The task> From the first record through the last, copy each one exactly.

** Opening Records for processing block **

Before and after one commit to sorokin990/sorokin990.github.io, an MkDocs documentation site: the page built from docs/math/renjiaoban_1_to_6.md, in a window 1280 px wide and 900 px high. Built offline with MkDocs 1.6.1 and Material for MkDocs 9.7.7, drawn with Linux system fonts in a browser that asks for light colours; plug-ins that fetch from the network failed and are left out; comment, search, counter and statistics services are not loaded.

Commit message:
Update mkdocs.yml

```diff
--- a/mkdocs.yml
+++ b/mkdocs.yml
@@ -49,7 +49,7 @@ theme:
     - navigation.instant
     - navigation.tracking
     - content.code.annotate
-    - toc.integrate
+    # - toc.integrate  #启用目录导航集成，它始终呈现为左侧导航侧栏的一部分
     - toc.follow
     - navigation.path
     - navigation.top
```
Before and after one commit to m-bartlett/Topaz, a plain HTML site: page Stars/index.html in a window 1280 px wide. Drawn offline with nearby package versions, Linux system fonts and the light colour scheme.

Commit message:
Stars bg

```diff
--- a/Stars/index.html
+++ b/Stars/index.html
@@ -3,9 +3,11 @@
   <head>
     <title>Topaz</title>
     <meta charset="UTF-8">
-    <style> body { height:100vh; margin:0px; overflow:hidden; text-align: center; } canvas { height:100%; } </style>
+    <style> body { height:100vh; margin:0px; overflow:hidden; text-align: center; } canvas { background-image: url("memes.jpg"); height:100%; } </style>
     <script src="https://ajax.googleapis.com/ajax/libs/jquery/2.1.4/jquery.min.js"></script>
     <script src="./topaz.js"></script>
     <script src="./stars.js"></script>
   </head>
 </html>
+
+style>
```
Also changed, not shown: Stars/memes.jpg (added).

** Closing Records for processing block **

Output below>
Before and after one commit to sorokin990/sorokin990.github.io, an MkDocs documentation site: the page built from docs/math/renjiaoban_1_to_6.md, in a window 1280 px wide and 900 px high. Built offline with MkDocs 1.6.1 and Material for MkDocs 9.7.7, drawn with Linux system fonts in a browser that asks for light colours; plug-ins that fetch from the network failed and are left out; comment, search, counter and statistics services are not loaded.

Commit message:
Update mkdocs.yml

```diff
--- a/mkdocs.yml
+++ b/mkdocs.yml
@@ -49,7 +49,7 @@ theme:
     - navigation.instant
     - navigation.tracking
     - content.code.annotate
-    - toc.integrate
+    # - toc.integrate  #启用目录导航集成，它始终呈现为左侧导航侧栏的一部分
     - toc.follow
     - navigation.path
     - navigation.top
```
Before and after one commit to m-bartlett/Topaz, a plain HTML site: page Stars/index.html in a window 1280 px wide. Drawn offline with nearby package versions, Linux system fonts and the light colour scheme.

Commit message:
Stars bg

```diff
--- a/Stars/index.html
+++ b/Stars/index.html
@@ -3,9 +3,11 @@
   <head>
     <title>Topaz</title>
     <meta charset="UTF-8">
-    <style> body { height:100vh; margin:0px; overflow:hidden; text-align: center; } canvas { height:100%; } </style>
+    <style> body { height:100vh; margin:0px; overflow:hidden; text-align: center; } canvas { background-image: url("memes.jpg"); height:100%; } </style>
     <script src="https://ajax.googleapis.com/ajax/libs/jquery/2.1.4/jquery.min.js"></script>
     <script src="./topaz.js"></script>
     <script src="./stars.js"></script>
   </head>
 </html>
+
+style>
```
Also changed, not shown: Stars/memes.jpg (added).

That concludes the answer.